The study also revealed that the cost doesn’t end when the abuse does. The study showed that women who experienced abuse for five or more years, continued to spend 19% more on health care per year than women who were not abused.

Now remember — this study only encompassed physical abuse and didn’t even look into verbal and emotional abuse, which are just as deadly.

Even more important is to grasp that these numbers represent real women living in chronic illness and pain due to domestic abuse. These are lives damaged by an growing epidemic, which is just as real inside the church as outside it.

And to the physical pain of these women is added the financial strain. If they have gotten out of abuse, it is highly likely that their financial circumstances are constrained – and they are having all these medical costs on top of their financial strain and physical pain. The physical problems may also have a concrete impact on their ability to provide for their financial needs!

This is a large, complex problem which is daily reality for many women! It’s more than just an interesting statistic and an insurance issue.

Possible Link Between Interstitial Cystitis and Sex Abuse

This article is fascinating, offering a possible link between sex abuse and Interstitial Cystitis. Though it has certainly not be scientifically verified, it suggests – yet again – that the effects of abuse are far reaching and tangible.

Measuring the Molehill

There have been some great comments on yesterday’s post, that I think merit some space of their own.

BloggerT7165 said:

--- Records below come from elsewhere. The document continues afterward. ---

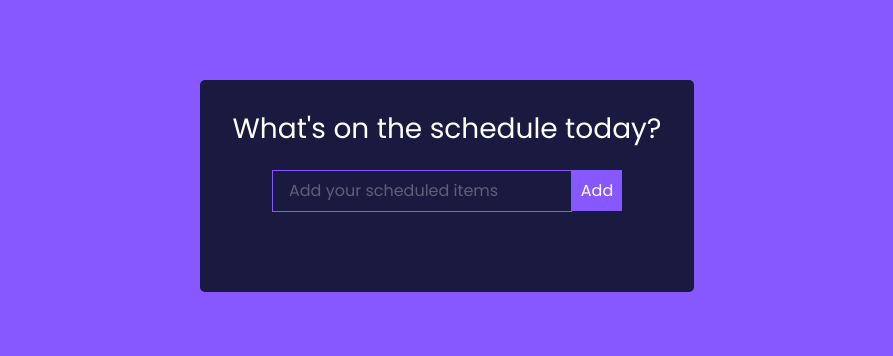
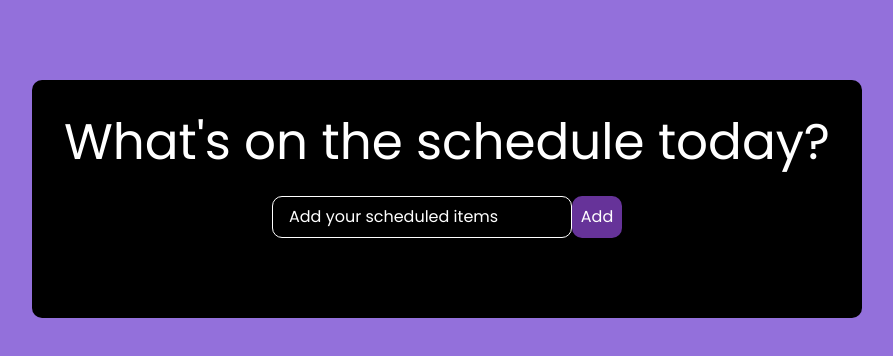
Before and after one commit to matgus217/React-App, a React (Create React App) app: page / in a window 1280 px wide. Shown: the top 356 px of the page, without its empty margins (193-1086 px from the left). Built offline with nearby package versions, Linux system fonts and the light colour scheme.

Commit message:
Change style in app.css

```diff
--- a/src/App.css
+++ b/src/App.css
@@ -8,7 +8,7 @@
 }
 
 body {
-  background: #8758ff;
+  background: mediumpurple;
   display: flex;
   justify-content: center;
   align-items: center;
@@ -19,54 +19,56 @@ body {
 }
 
 h1 {
-  color: #fff;
+  color: white;
   margin-bottom: 0.5rem;
-  font-size: 1.75rem;
+  font-size: 50px;
 }
 
-.TodoWrapper {
-  background: #1A1A40;
+.T-Wrapper {
+  background:black;
   margin-top: 5rem;
   padding: 2rem;
-  border-radius: 5px;
+  border-radius: 10px;
 }
 
-.TodoForm {
+.T-Form {
   width: 100%;
   margin-bottom: 1rem;
 }
 
-.todo-input {
+.t-input {
   outline: none;
   background: none;
-  border: 1px solid #8758ff;
+  border: 1px solid white;
   padding: 0.5rem 1rem;
   margin-top: 1rem;
   margin-bottom: 2rem;
   width: 300px;
-  color: #fff;
+  color: white;
+  border-radius: 10px
 }
 
-.todo-input::placeholder {
-  color: #ffffff4d;
+.t-input::placeholder {
+  color: white;
 }
 
-.todo-btn {
-  background: #8758ff;
-  color: #fff;
+.button {
+  background: rebeccapurple;
+  color: white;
   border: none;
   padding: 0.55rem;
   cursor: pointer;
+  border-radius: 10px;
 }
 
 .Todo {
   display: flex;
   justify-content: space-between;
   align-items: center;
-  background: #8758ff;
-  color: #fff;
+  background: rebeccapurple;
+  color: white;
   padding: 0.75rem 1rem;
-  border-radius: 5px;
+  border-radius: 10px;
   margin-bottom: 1rem;
 }
 
@@ -75,12 +77,12 @@ h1 {
 }
 
 .incompleted {
-  color: #fff;
+  color: white;
   cursor: pointer;
 }
 
 .completed {
-  color: #c5aeff;
+  color: mediumpurple;
   text-decoration: line-through;
   cursor: pointer;
 }
--- a/src/components/EditTodoForm.js
+++ b/src/components/EditTodoForm.js
@@ -11,8 +11,8 @@ export const EditTodoForm = ({editTodo, task}) => {
       };
   return (
     <form onSubmit={handleSubmit} className="TodoForm">
-    <input type="text" value={value} onChange={(e) => setValue(e.target.value)} className="todo-input" placeholder='Update task' />
-    <button type="submit" className='todo-btn'>Update task</button>
+    <input type="text" value={value} onChange={(e) => setValue(e.target.value)} className="t-input" placeholder='Update task' />
+    <button type="submit" className='button'>Update task</button>
   </form>
   )
 }
--- a/src/components/TodoForm.js
+++ b/src/components/TodoForm.js
@@ -14,9 +14,9 @@ export const TodoForm = ({addTodo}) => {
         }
       };
   return (
-    <form onSubmit={handleSubmit} className="TodoForm">
-    <input type="text" value={value} onChange={(e) => setValue(e.target.value)} className="todo-input" placeholder='Add your scheduled items' />
-    <button type="submit" className='todo-btn'>Add</button>
+    <form onSubmit={handleSubmit} className="T-Form">
+    <input type="text" value={value} onChange={(e) => setValue(e.target.value)} className="t-input" placeholder='Add your scheduled items' />
+    <button type="submit" className='button'>Add</button>
   </form>
   )
 }
--- a/src/components/TodoWrapper.js
+++ b/src/components/TodoWrapper.js
@@ -41,7 +41,7 @@ export const TodoWrapper = () => {
   };
 
   return (
-    <div className="TodoWrapper">
+    <div className="T-Wrapper">
       <h1>What's on the schedule today?</h1>
       <TodoForm addTodo={addTodo} />
       {/* display todos */}
--- a/src/components/TodoWrapperLocalStorage.js
+++ b/src/components/TodoWrapperLocalStorage.js
@@ -41,7 +41,7 @@ export const TodoWrapperLocalStorage = () => {
         localStorage.setItem('todos', JSON.stringify(newTodos));
     }
   return (
-    <div className='TodoWrapper'>
+    <div className='T-Wrapper'>
         <h1>What's on the schedule today?</h1>
         <TodoForm addTodo={addTodo} />
         {todos.map((todo, index) => (
```
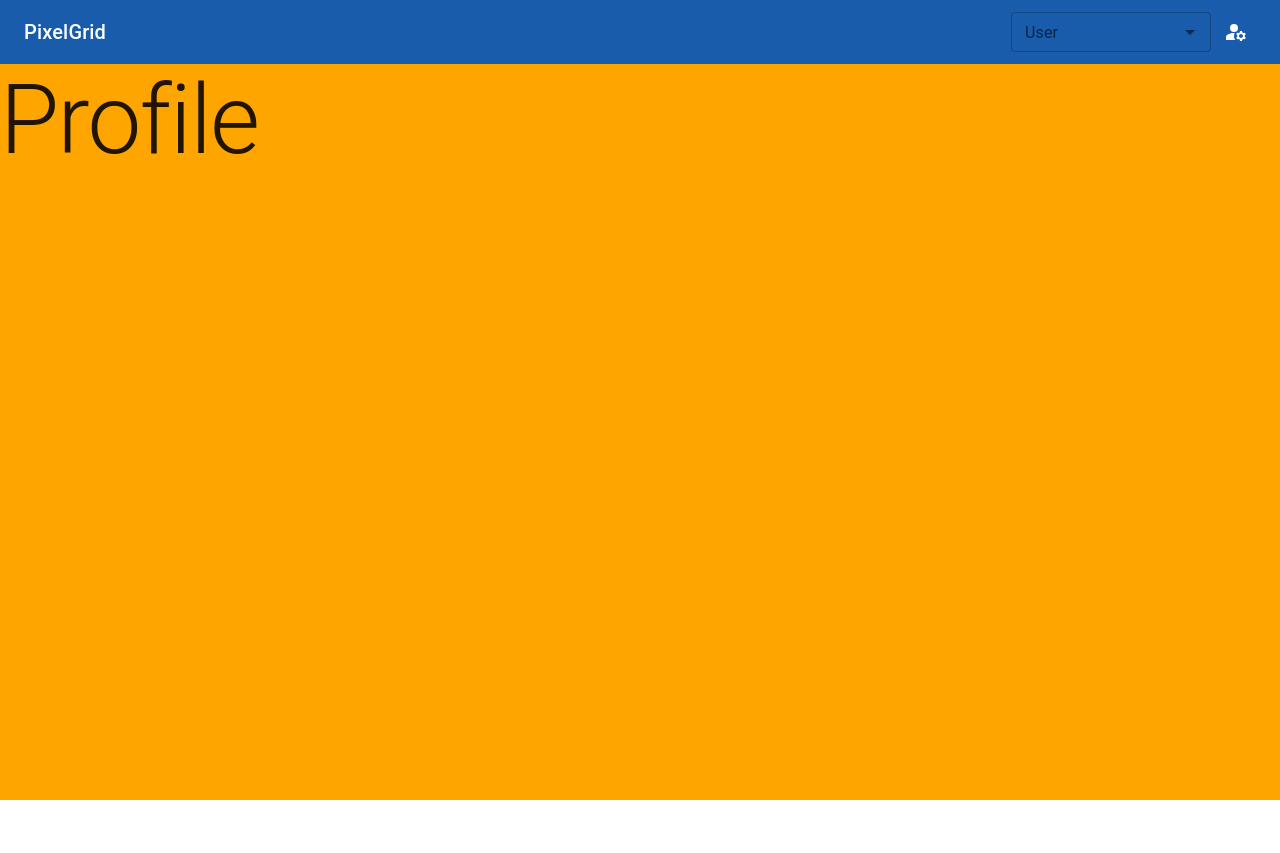
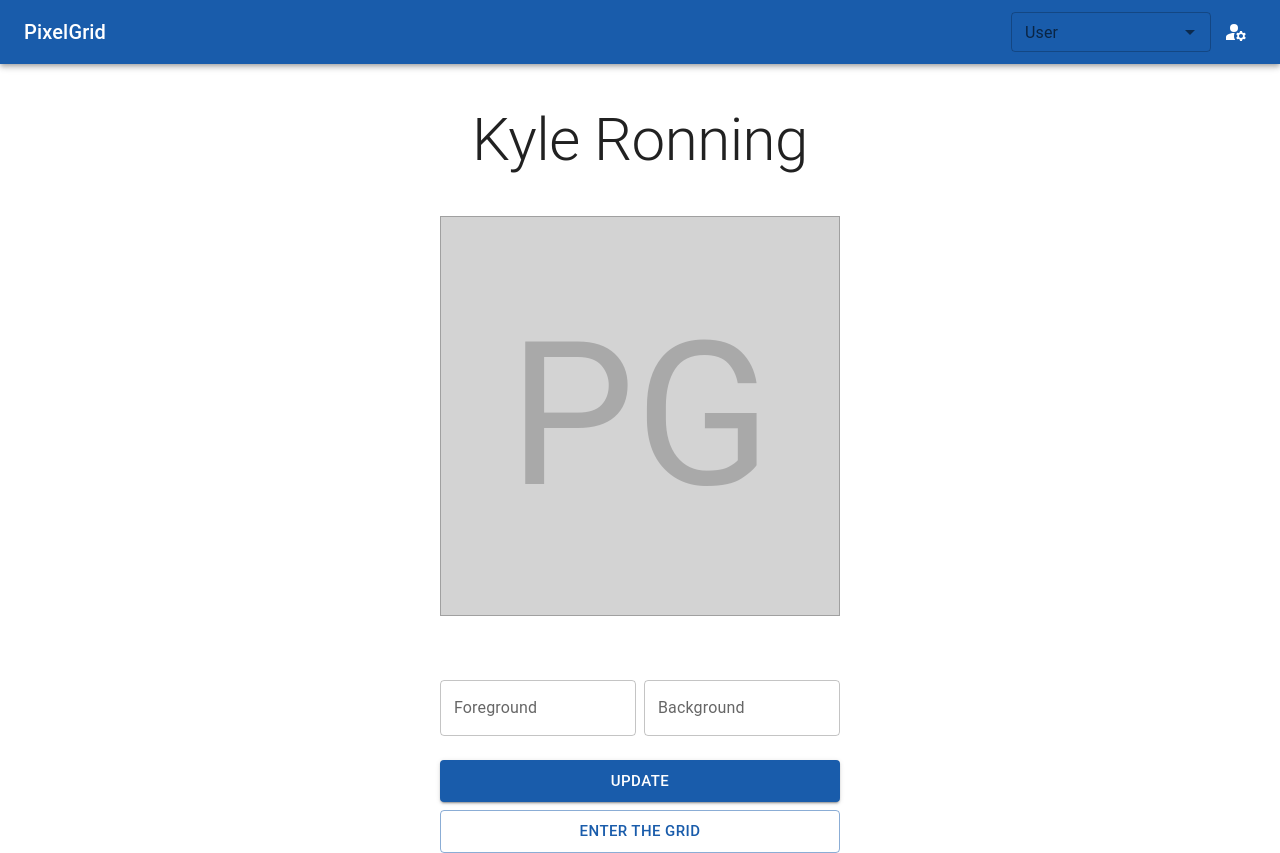
Before and after one commit to kronning6/pixel-grid-symfony-cra-mui, a React (Create React App) app in the folder app/: page /profile in a window 1280 px wide. Before the commit the page ends 800 px from the top, so only its background shows below. Built offline with nearby package versions, Linux system fonts and the light colour scheme.

Commit message:
Add dummy data and profile page ui

```diff
--- a/app/src/components/Dashboard/Dashboard.tsx
+++ b/app/src/components/Dashboard/Dashboard.tsx
@@ -11,6 +11,13 @@ import EditProfileIcon from '../mui/icons/EditProfileIcon';
 
 const Dashboard = (): JSX.Element => {
   const navigate = useNavigate();
+  const users = [
+    { fullName: 'Kyle Ronning', id: 1 },
+    { fullName: 'Det Sorthepharack', id: 2 },
+    { fullName: 'John Cloeter', id: 3 },
+    { fullName: 'Matt Bouc', id: 4 },
+    { fullName: 'Maxwell Lafontant', id: 5 },
+  ];
   return (
     <Box
       sx={{
@@ -36,8 +43,8 @@ const Dashboard = (): JSX.Element => {
                   width: '200px',
                 }}
                 size={'small'}
-                options={[{ label: 'Kyle Ronning', value: '1' }]}
-                renderInput={(params) => <TextField color={'error'} {...params} label="User" />}
+                options={users.map((user) => ({ label: user.fullName, value: user.id.toString() }))}
+                renderInput={(params) => <TextField color={'primary'} {...params} label="User" />}
               />
               <IconButton sx={{ color: '#fff', marginLeft: '5px' }} onClick={() => navigate('profile')}>
                 <EditProfileIcon />
--- a/app/src/components/Grid/Grid.tsx
+++ b/app/src/components/Grid/Grid.tsx
@@ -7,14 +7,14 @@ const Grid = (): JSX.Element => {
   const gridList = [];
   for (let y = 14; y >= 0; y--) {
     for (let x = 0; x <= 14; x++) {
-      gridList.push({ x: x, y: y });
+      gridList.push({ x: x, y: y, available: true, user: null });
     }
   }
   const pixelsWide =
     1 +
     Math.abs(gridList.reduce((min, p) => (p.x < min ? p.x : min), gridList[0].x)) +
     gridList.reduce((max, p) => (p.x > max ? p.x : max), gridList[0].x);
-  const size = 45;
+  const size = 50;
   // Temp data
 
   return (
@@ -35,9 +35,11 @@ const Grid = (): JSX.Element => {
           width: `${2 + size * pixelsWide}px`,
         }}
       >
-        {gridList.map((pixelData, index) => (
-          <Pixel key={index} label={'PG'} size={size} backgroundColor="#d0d0d0" color="#d0d0d0" />
-        ))}
+        {gridList
+          .filter((pixelData) => pixelData.available)
+          .map((pixelData, index) => (
+            <Pixel key={index} label={'PG'} size={size} backgroundColor="lightgrey" color="darkgrey" />
+          ))}
       </Box>
     </Box>
   );
--- a/app/src/components/Pixel/Pixel.tsx
+++ b/app/src/components/Pixel/Pixel.tsx
@@ -19,7 +19,7 @@ const Pixel = (props: PixelProps): JSX.Element => {
         border: '1px solid #a0a0a0',
         color: props.color,
         cursor: 'pointer',
-        fontSize: '100%',
+        fontSize: `${Math.floor(props.size / 2)}px`,
         height: `${props.size}px`,
         width: `${props.size}px`,
       }}
--- a/app/src/components/Profile/Profile.tsx
+++ b/app/src/components/Profile/Profile.tsx
@@ -1,19 +1,52 @@
 import React from 'react';
+import { useNavigate } from 'react-router-dom';
 import Box from '../mui/Box/Box';
+import Button from '../mui/Button/Button';
+import Stack from '../mui/Stack/Stack';
+import TextField from '../mui/TextField/TextField';
 import Typography from '../mui/Typography/Typography';
+import Pixel from '../Pixel/Pixel';
 
 const Profile = (): JSX.Element => {
+  const navigate = useNavigate();
   return (
     <Box
       sx={{
-        backgroundColor: 'orange',
         display: 'flex',
         flexDirection: 'column',
         height: '100%',
         width: '100%',
       }}
     >
-      <Typography variant="h1">Profile</Typography>
+      <Box
+        sx={{
+          marginTop: '40px',
+          marginLeft: 'auto',
+          marginRight: 'auto',
+          width: '400px',
+        }}
+      >
+        <Box sx={{ textAlign: 'center' }}>
+          <Typography variant="h2">Kyle Ronning</Typography>
+        </Box>
+        <Box mt={5}>
+          <Pixel label={'PG'} size={400} backgroundColor="lightgrey" color="darkgrey" />
+        </Box>
+        <Stack mt={8} spacing={1} direction="row" flex={1} justifyContent="space-between">
+          <TextField label="Foreground" placeholder="#ffffff" />
+          <TextField label="Background" placeholder="#000000" />
+        </Stack>
+        <Stack mt={3} spacing={1}>
+          <Button variant="contained" color="primary" size="large">
+            Update
+          </Button>
+        </Stack>
+        <Stack mt={1} spacing={1}>
+          <Button variant="outlined" color="primary" size="large" onClick={() => navigate('/')}>
+            Enter the Grid
+          </Button>
+        </Stack>
+      </Box>
     </Box>
   );
 };
--- /dev/null
+++ b/app/src/components/mui/Button/Button.tsx
@@ -0,0 +1,10 @@
+import React from 'react';
+import { Button as MuiButton, ButtonProps as MuiButtonProps } from '@mui/material';
+
+export type ButtonProps = MuiButtonProps;
+
+const Button = ({ children, ...rest }: ButtonProps): JSX.Element => {
+  return <MuiButton {...rest}>{children}</MuiButton>;
+};
+
+export default Button;
--- /dev/null
+++ b/app/src/components/mui/Stack/Stack.tsx
@@ -0,0 +1,10 @@
+import React from 'react';
+import { Stack as MuiStack, StackProps as MuiStackProps } from '@mui/material';
+
+export type StackProps = MuiStackProps;
+
+const Stack = ({ children, ...rest }: StackProps): JSX.Element => {
+  return <MuiStack {...rest}>{children}</MuiStack>;
+};
+
+export default Stack;
--- a/app/src/components/mui/ThemeProvider/ThemeProvider.tsx
+++ b/app/src/components/mui/ThemeProvider/ThemeProvider.tsx
@@ -15,6 +15,9 @@ const ThemeProvider = (props: PropsWithChildren) => {
           disableRipple: true,
         },
       },
+      MuiAutocomplete: {
+        styleOverrides: {},
+      },
     },
   });
 
```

The last time I checked there was roughly 70 reported cases a week of clergy sexual abuse in Protestant churches. Those are just the reported cases.

Danni replied:

So, that would be 3,640 accusations per year. Some of those will turn out to be false allegations – generally 1-3% if I remember correctly. So at the outside, that would still leave 3,531 credible accusations of Protestant clergy sex abuse per year. Then consider that MOST clergy sex abuse is never reported. So what number should we multiple that 3,531 by???

Now multiple by what for domestic abuse? If my comparative ratios dealing with people personally are used as a general guide, you would have to multiple 3,531 by 10 to even start to get a glimmer of an idea. That would be at least 35,310 instances of domestic violence in Protestant homes per year. And each of those represents a family, not an individual, experiencing abuse; not just once, but as an ongoing way of life.

These numbers are obviously not exact or scientific. But I know they are fairly accurately representative. This is what I’m seeing as reality from the inside actually working with this issue rather than pretending it doesn’t exist.

Molehill anyone???

As Hannah said:

So [if] its a small number of people dealing with this … its okay NOT to deal with it?

That would be my point exactly. How small is it really? This isn’t small! And if it were small, does that entitle the church to ignore the problem? How small does it have to be to say it doesn’t matter?

That is why Jesus said the good shepherd would leave the 99 who are safe and go rescue the one! That is our mandate as the church!!!

As BloggerT7165 said:

And one person suffering abuse is one to many.

EXACTLY.

And to all believers said:

churches wake up, stop [tickling] the ears!

Amen.